“…Unfortunately, the fundamental and grievous flaw in Hayek’s system appears when he proceeds to define “coercion.” For instead of defining coercion as is done in the present volume, as the invasive use of physical violence or the threat thereof against someone else’s person or (just) property, Hayek defines coercion far more fuzzily and inchoately: e.g., as “control of the environment or circumstances of a person by another (so) that, in order to avoid greater evil, he is forced to act not according to a coherent plan of his own but to serve the ends of another”; and again: “Coercion occurs when one man’s actions are made to serve another man’s will, not for his own but for the other’s purpose.”
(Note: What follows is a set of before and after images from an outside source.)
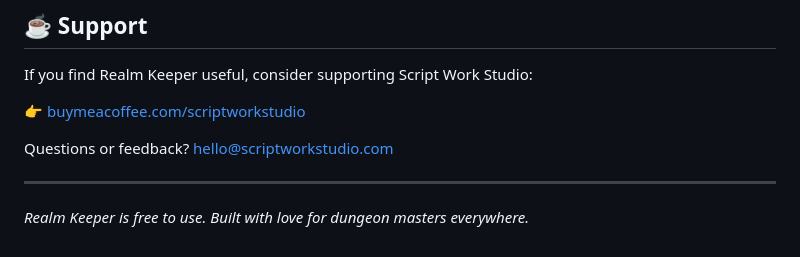
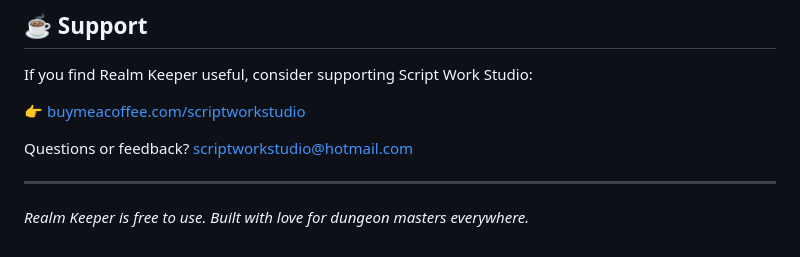
Before and after one commit to scriptworkstudio/realmkeeper, a Markdown page: README.md, the part around the change. Rendered like a GitHub page.

```diff
--- a/README.md
+++ b/README.md
@@ -83,7 +83,7 @@ If you find Realm Keeper useful, consider supporting Script Work Studio:
 
 👉 [buymeacoffee.com/scriptworkstudio](https://buymeacoffee.com/scriptworkstudio)
 
-Questions or feedback? [hello@scriptworkstudio.com](mailto:hello@scriptworkstudio.com)
+Questions or feedback? [scriptworkstudio@hotmail.com](mailto:scriptworkstudio@hotmail.com)
 
 ---
 
```
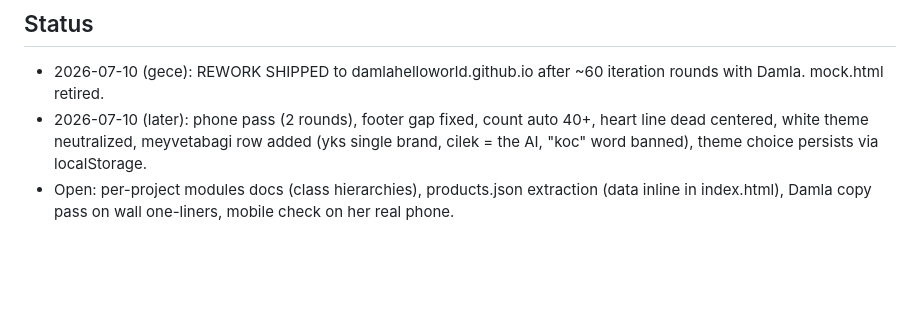
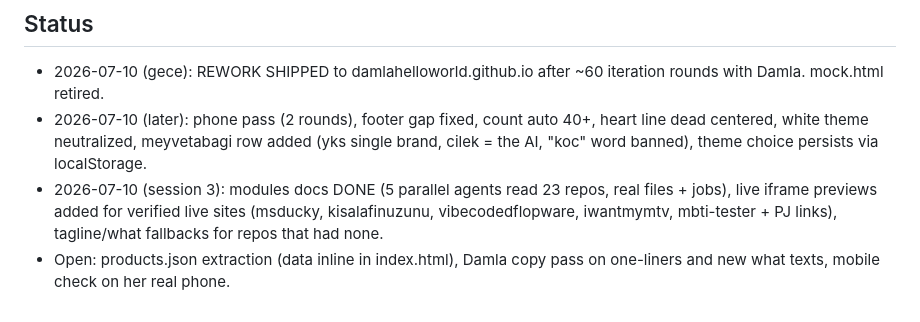
Before and after one commit to nosey-dewdrop/nosey-dewdrop.github.io, a Markdown page: PROJECT.md, the part around the change. Drawn GitHub-style; blank space fills up the shorter version.

Commit message:
project log: modules docs and live previews shipped

```diff
--- a/PROJECT.md
+++ b/PROJECT.md
@@ -63,4 +63,5 @@ Overlay layout order: header (nr, name, status, one-liner) → tags → what →
 ## Status
 - 2026-07-10 (gece): REWORK SHIPPED to damlahelloworld.github.io after ~60 iteration rounds with Damla. mock.html retired.
 - 2026-07-10 (later): phone pass (2 rounds), footer gap fixed, count auto 40+, heart line dead centered, white theme neutralized, meyvetabagi row added (yks single brand, cilek = the AI, "koc" word banned), theme choice persists via localStorage.
-- Open: per-project modules docs (class hierarchies), products.json extraction (data inline in index.html), Damla copy pass on wall one-liners, mobile check on her real phone.
+- 2026-07-10 (session 3): modules docs DONE (5 parallel agents read 23 repos, real files + jobs), live iframe previews added for verified live sites (msducky, kisalafinuzunu, vibecodedflopware, iwantmymtv, mbti-tester + PJ links), tagline/what fallbacks for repos that had none.
+- Open: products.json extraction (data inline in index.html), Damla copy pass on one-liners and new what texts, mobile check on her real phone.
```
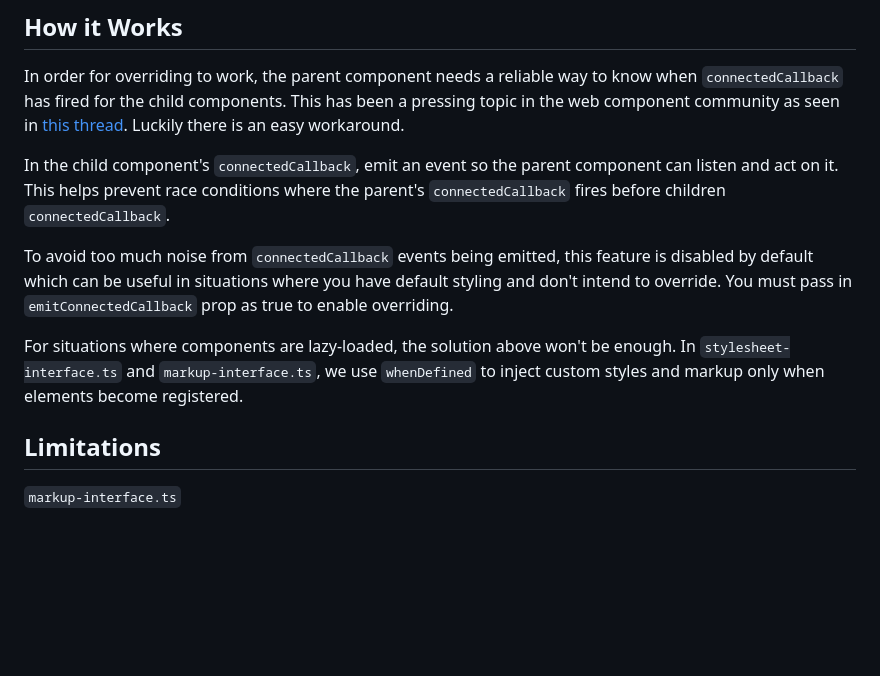
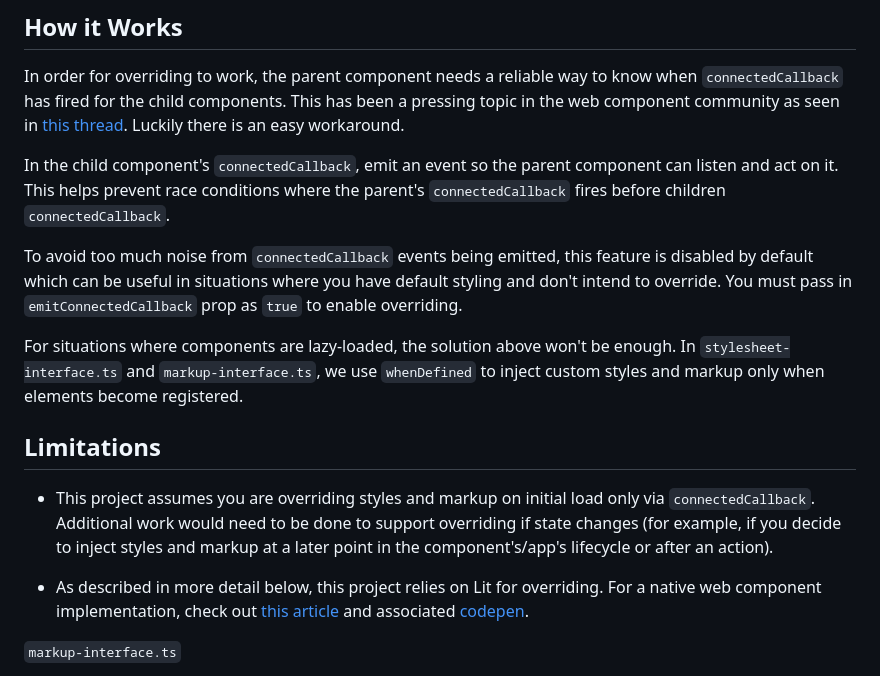
Before and after one commit to waldronmatt/lit-override, a Markdown page: README.md, the part around the change printed below. GitHub-like rendering; blank space fills up the shorter version.

```diff
--- a/README.md
+++ b/README.md
@@ -69,11 +72,15 @@ In order for overriding to work, the parent component needs a reliable way to kn
 
 In the child component's `connectedCallback`, emit an event so the parent component can listen and act on it. This helps prevent race conditions where the parent's `connectedCallback` fires before children `connectedCallback`.
 
-To avoid too much noise from `connectedCallback` events being emitted, this feature is disabled by default which can be useful in situations where you have default styling and don't intend to override. You must pass in `emitConnectedCallback` prop as true to enable overriding.
+To avoid too much noise from `connectedCallback` events being emitted, this feature is disabled by default which can be useful in situations where you have default styling and don't intend to override. You must pass in `emitConnectedCallback` prop as `true` to enable overriding.
 
 For situations where components are lazy-loaded, the solution above won't be enough. In `stylesheet-interface.ts` and `markup-interface.ts`, we use `whenDefined` to inject custom styles and markup only when elements become registered.
 
 ## Limitations
+
+- This project assumes you are overriding styles and markup on initial load only via `connectedCallback`. Additional work would need to be done to support overriding if state changes (for example, if you decide to inject styles and markup at a later point in the component's/app's lifecycle or after an action).
+
+- As described in more detail below, this project relies on Lit for overriding. For a native web component implementation, check out [this article](https://css-tricks.com/encapsulating-style-and-structure-with-shadow-dom/#aa-the-best-of-both-worlds) and associated [codepen](https://codepen.io/calebdwilliams/pen/rROadR).
 
 `markup-interface.ts`
 
```
Also changed, not shown: other parts of README.md (+13 -10 lines).
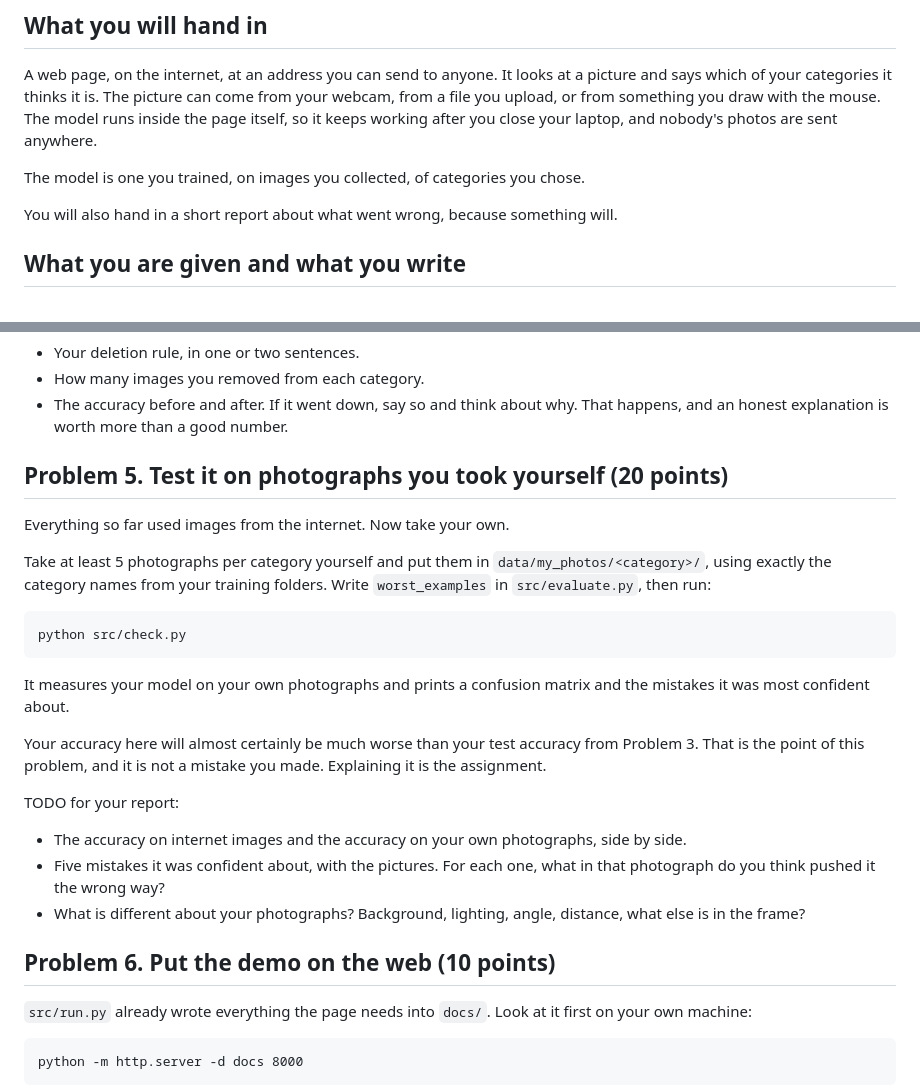
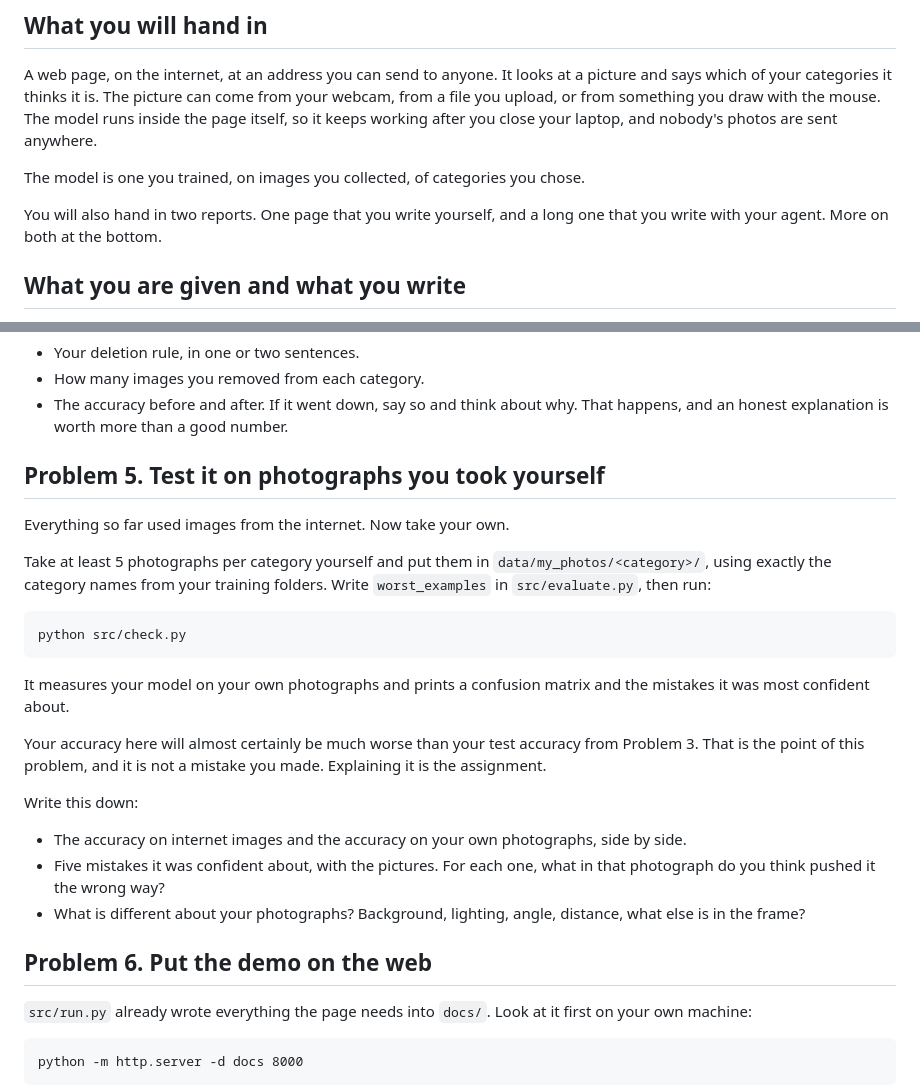
Before and after one commit to jdasam/mas1004-assignment1, a Markdown page: README.md, 2 parts joined by grey strips. Drawn GitHub-style.

```diff
--- a/README.md
+++ b/README.md
@@ -14,8 +14,8 @@ close your laptop, and nobody's photos are sent anywhere.
 
 The model is one you trained, on images you collected, of categories you chose.
 
-You will also hand in a short report about what went wrong, because something
-will.
+You will also hand in two reports. One page that you write yourself, and a long
+one that you write with your agent. More on both at the bottom.
 
 ## What you are given and what you write
 
@@ -170,7 +167,7 @@ TODO for your report:
 - The accuracy before and after. If it went down, say so and think about why.
   That happens, and an honest explanation is worth more than a good number.
 
-## Problem 5. Test it on photographs you took yourself (20 points)
+## Problem 5. Test it on photographs you took yourself
 
 Everything so far used images from the internet. Now take your own.
 
@@ -189,7 +186,7 @@ Your accuracy here will almost certainly be much worse than your test accuracy
 from Problem 3. That is the point of this problem, and it is not a mistake you
 made. Explaining it is the assignment.
 
-TODO for your report:
+Write this down:
 - The accuracy on internet images and the accuracy on your own photographs,
   side by side.
 - Five mistakes it was confident about, with the pictures. For each one, what
@@ -197,7 +194,7 @@ TODO for your report:
 - What is different about your photographs? Background, lighting, angle,
   distance, what else is in the frame?
 
-## Problem 6. Put the demo on the web (10 points)
+## Problem 6. Put the demo on the web
 
 `src/run.py` already wrote everything the page needs into `docs/`. Look at it
 first on your own machine:
```
Also changed, not shown: other parts of README.md (+69 -33 lines), PLAN.md (+16 -4 lines).
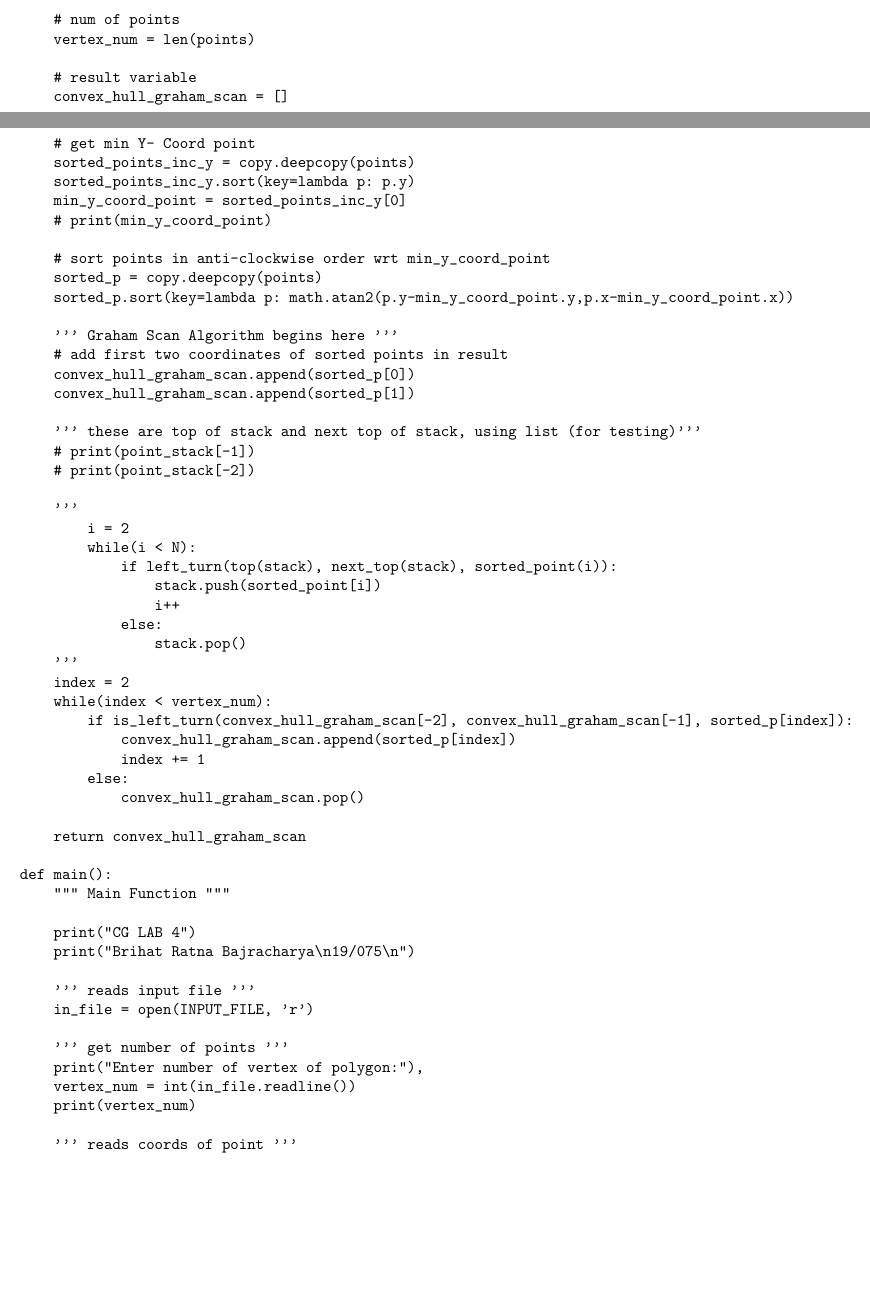
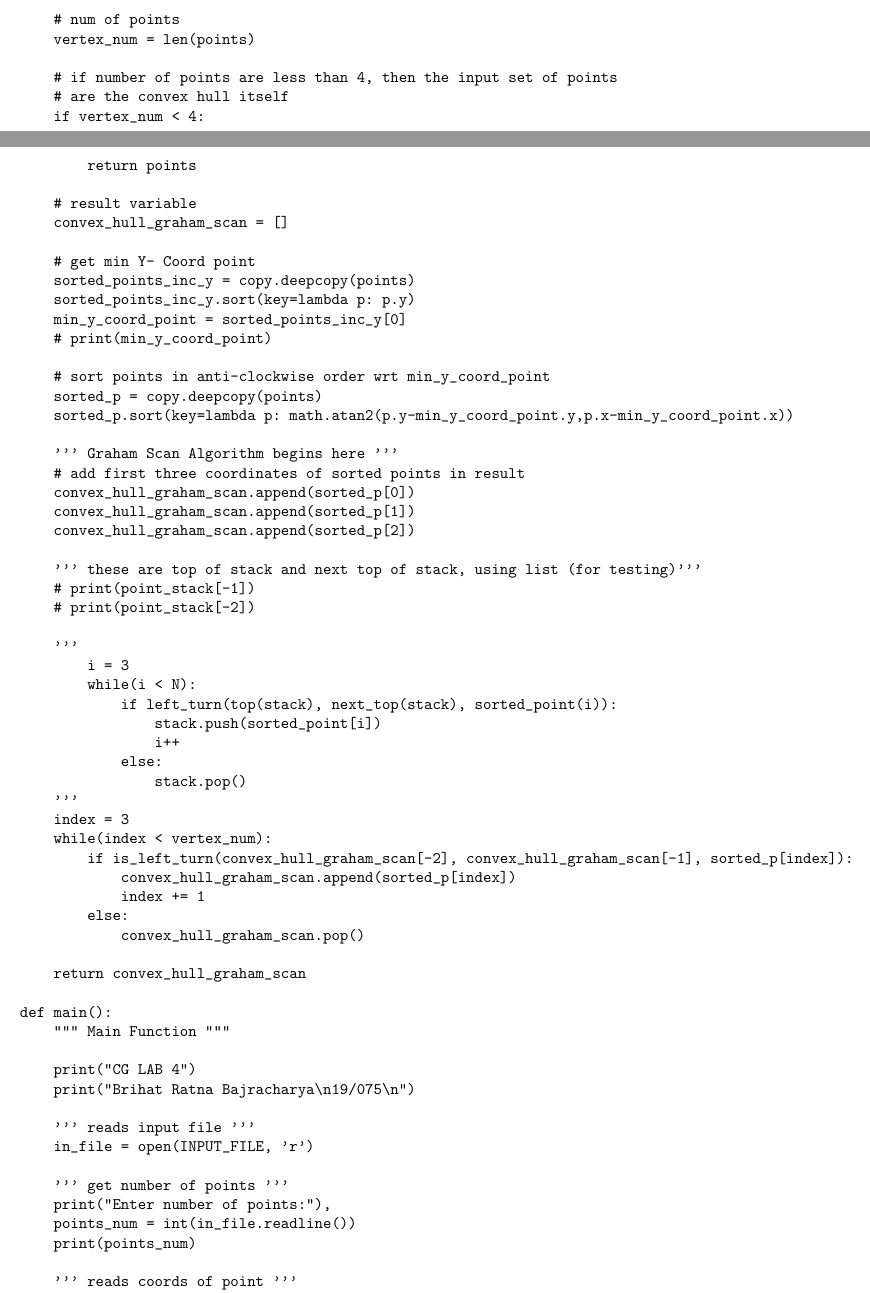
Before and after one commit to Brihat9/CG, a LaTeX document (Lab_Reports/CG_LAB_4_Report/cg_lab_4_report.tex): two parts of pages 5 and 6 of 8, joined at a grey line, cut so that both start at the same text, the shorter picture padded with empty space. Compiled offline with pdfLaTeX.

Commit message:
updated code section in report as per updated changes

```diff
--- a/Lab_Reports/CG_LAB_4_Report/cg_lab_4_report.tex
+++ b/Lab_Reports/CG_LAB_4_Report/cg_lab_4_report.tex
@@ -272,6 +272,11 @@ def graham_scan_convex_hull(points):
     # num of points
     vertex_num = len(points)
 
+    # if number of points are less than 4, then the input set of points
+    # are the convex hull itself
+    if vertex_num < 4:
+        return points
+
     # result variable
     convex_hull_graham_scan = []
 
@@ -286,16 +291,17 @@ def graham_scan_convex_hull(points):
     sorted_p.sort(key=lambda p: math.atan2(p.y-min_y_coord_point.y,p.x-min_y_coord_point.x))
 
     ''' Graham Scan Algorithm begins here '''
-    # add first two coordinates of sorted points in result
+    # add first three coordinates of sorted points in result
     convex_hull_graham_scan.append(sorted_p[0])
     convex_hull_graham_scan.append(sorted_p[1])
+    convex_hull_graham_scan.append(sorted_p[2])
 
     ''' these are top of stack and next top of stack, using list (for testing)'''
     # print(point_stack[-1])
     # print(point_stack[-2])
 
     '''
-        i = 2
+        i = 3
         while(i < N):
             if left_turn(top(stack), next_top(stack), sorted_point(i)):
                 stack.push(sorted_point[i])
@@ -303,7 +309,7 @@ def graham_scan_convex_hull(points):
             else:
                 stack.pop()
     '''
-    index = 2
+    index = 3
     while(index < vertex_num):
         if is_left_turn(convex_hull_graham_scan[-2], convex_hull_graham_scan[-1], sorted_p[index]):
             convex_hull_graham_scan.append(sorted_p[index])
@@ -323,4 +329,3 @@ def main():
     in_file = open(INPUT_FILE, 'r')
 
     ''' get number of points '''
-    print("Enter number of vertex of polygon:"),
```
Also changed, not shown: Lab_Reports/CG_LAB_4_Report/cg_lab_4_report.pdf, Lab_Reports/CG_LAB_4_Report/cg_lab_4_report.tex (17 more changed lines).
For Hayek, “coercion” of course includes the aggressive use of physical violence, but the term unfortunately also includes peaceful and non-aggressive actions as well. Thus, Hayek states that “the threat of force or violence is the most important form of coercion. But they are not synonymous with coercion, for the threat of physical force is not the only way in which coercion can be exercised.”[…]
It seems clear that the fundamental problem is Hayek’s use of “coercion” as a portmanteau term to include, not only physical violence but also voluntary, nonviolent, and non-invasive actions such as nagging. The point, of course, is that the wife or husband is free to leave the offending partner, and that staying together is a voluntary choice on his or her part. Nagging might be morally or aesthetically unfortunate, but it is scarcely “coercive” in any sense similar to the use of physical violence.
Only confusion can be caused by lumping the two types of action together.”
— Murray Rothbard, F.A Hayek and the Concept of Coercion“I must confess that one of my nits is the use by libertarians of the word “coercion” to mean “aggression.” I suspect this is a habit inherited from Ayn Rand’s repeated misuse of the term. Let’s get it straight: we libertarians oppose aggression, i.e. the so-called “initiation of force”, not force itself. To coerce is just to use force to make someone do something, to compel them. Coercion is just a type of use of force. Libertarianism is no more against coercion or force than it is against guns, which may be used for good, or evil.”
— Stephan Kinsella, “Coercion” is annoying, but coercion is neutral“Dan, fair points. I can see the argument that the term coercion is not completely neutral and has largely negative connotations; and that maybe we generally should “oppose” it since it is generally unjust.But my point is mainly that I think it is misused as a synonym for aggression. Coercion, as I see it, is a set that intersects with aggression. That is, while some coercion is aggression, not all coercive acts are aggressive (e.g., threatening to harm an aggressor unless he returns to his jail cell); and not all acts of aggression employ coercion (if you simply murder someone, you have not used the threat of force to get them to do anything–it’s not coercion, it’s just aggression).Therefore, I think the use of coercion is yet another in a long string of libertarian imprecision and lack of rigor in defining terms. It’s symptomatic of the tendency to over-rely on the use of metaphors and liberal-arts type language.”
— Stephan Kinsella, More on “coercion”